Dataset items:
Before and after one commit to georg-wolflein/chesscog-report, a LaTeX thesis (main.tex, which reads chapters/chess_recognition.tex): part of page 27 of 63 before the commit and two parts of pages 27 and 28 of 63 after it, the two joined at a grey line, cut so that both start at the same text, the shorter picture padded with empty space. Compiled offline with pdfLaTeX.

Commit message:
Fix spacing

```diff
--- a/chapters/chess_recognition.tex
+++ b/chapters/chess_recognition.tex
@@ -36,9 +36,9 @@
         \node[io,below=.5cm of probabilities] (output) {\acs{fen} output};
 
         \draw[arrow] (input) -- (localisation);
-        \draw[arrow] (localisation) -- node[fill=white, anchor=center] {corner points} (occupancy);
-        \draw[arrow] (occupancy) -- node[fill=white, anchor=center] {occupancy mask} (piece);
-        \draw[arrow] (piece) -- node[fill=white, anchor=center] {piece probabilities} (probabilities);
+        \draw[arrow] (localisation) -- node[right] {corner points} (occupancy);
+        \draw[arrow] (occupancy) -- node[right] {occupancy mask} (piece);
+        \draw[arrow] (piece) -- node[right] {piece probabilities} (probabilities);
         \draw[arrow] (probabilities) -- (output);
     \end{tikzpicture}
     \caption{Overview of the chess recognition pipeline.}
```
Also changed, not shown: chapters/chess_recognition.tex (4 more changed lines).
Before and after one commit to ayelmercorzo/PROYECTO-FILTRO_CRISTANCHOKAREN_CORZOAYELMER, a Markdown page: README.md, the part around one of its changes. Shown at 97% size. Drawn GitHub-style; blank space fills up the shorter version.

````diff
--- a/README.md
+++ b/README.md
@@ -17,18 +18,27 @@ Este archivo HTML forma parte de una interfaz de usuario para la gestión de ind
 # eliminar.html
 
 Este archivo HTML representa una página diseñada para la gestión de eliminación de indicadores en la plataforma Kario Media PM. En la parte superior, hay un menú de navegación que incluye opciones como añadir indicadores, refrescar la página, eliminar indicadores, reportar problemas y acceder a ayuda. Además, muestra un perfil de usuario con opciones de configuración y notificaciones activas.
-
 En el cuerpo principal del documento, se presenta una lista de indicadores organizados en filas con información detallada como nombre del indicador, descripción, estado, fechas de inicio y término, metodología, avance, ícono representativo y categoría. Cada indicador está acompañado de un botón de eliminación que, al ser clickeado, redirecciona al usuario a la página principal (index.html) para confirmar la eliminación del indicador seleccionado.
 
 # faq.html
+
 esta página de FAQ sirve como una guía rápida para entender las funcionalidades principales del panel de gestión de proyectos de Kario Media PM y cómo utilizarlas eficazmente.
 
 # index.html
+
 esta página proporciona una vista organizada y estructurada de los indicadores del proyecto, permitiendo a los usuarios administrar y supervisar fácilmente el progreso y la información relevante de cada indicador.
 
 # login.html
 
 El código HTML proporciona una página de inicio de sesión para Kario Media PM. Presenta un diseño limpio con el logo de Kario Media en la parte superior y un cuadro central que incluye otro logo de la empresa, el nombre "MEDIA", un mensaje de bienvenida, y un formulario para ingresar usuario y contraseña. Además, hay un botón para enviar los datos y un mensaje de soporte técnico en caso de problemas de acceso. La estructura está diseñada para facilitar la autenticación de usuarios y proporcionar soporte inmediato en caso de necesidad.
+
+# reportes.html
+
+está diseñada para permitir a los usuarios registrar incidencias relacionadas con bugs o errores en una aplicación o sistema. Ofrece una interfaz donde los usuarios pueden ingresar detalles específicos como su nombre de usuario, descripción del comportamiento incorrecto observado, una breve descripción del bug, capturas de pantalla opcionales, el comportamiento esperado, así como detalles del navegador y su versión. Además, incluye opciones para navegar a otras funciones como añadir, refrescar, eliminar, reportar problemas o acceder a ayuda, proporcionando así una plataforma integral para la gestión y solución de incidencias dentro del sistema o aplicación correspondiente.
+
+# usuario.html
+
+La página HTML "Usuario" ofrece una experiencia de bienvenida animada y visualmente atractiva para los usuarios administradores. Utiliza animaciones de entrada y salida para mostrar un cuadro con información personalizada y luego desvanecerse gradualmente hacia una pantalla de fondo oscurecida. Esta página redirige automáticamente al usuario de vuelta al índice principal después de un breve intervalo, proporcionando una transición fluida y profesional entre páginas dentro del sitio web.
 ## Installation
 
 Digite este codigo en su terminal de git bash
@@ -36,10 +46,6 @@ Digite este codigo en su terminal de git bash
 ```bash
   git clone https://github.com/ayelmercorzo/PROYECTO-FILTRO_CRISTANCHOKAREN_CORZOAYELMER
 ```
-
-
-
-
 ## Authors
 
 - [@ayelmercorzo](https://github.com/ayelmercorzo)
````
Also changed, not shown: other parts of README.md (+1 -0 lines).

> Exercise objective
Read the entries above and find each line holding the word "localisation". Copy it out.

> Answer space
         \draw[arrow] (input) -- (localisation);
-        \draw[arrow] (localisation) -- node[fill=white, anchor=center] {corner points} (occupancy);
+        \draw[arrow] (localisation) -- node[right] {corner points} (occupancy);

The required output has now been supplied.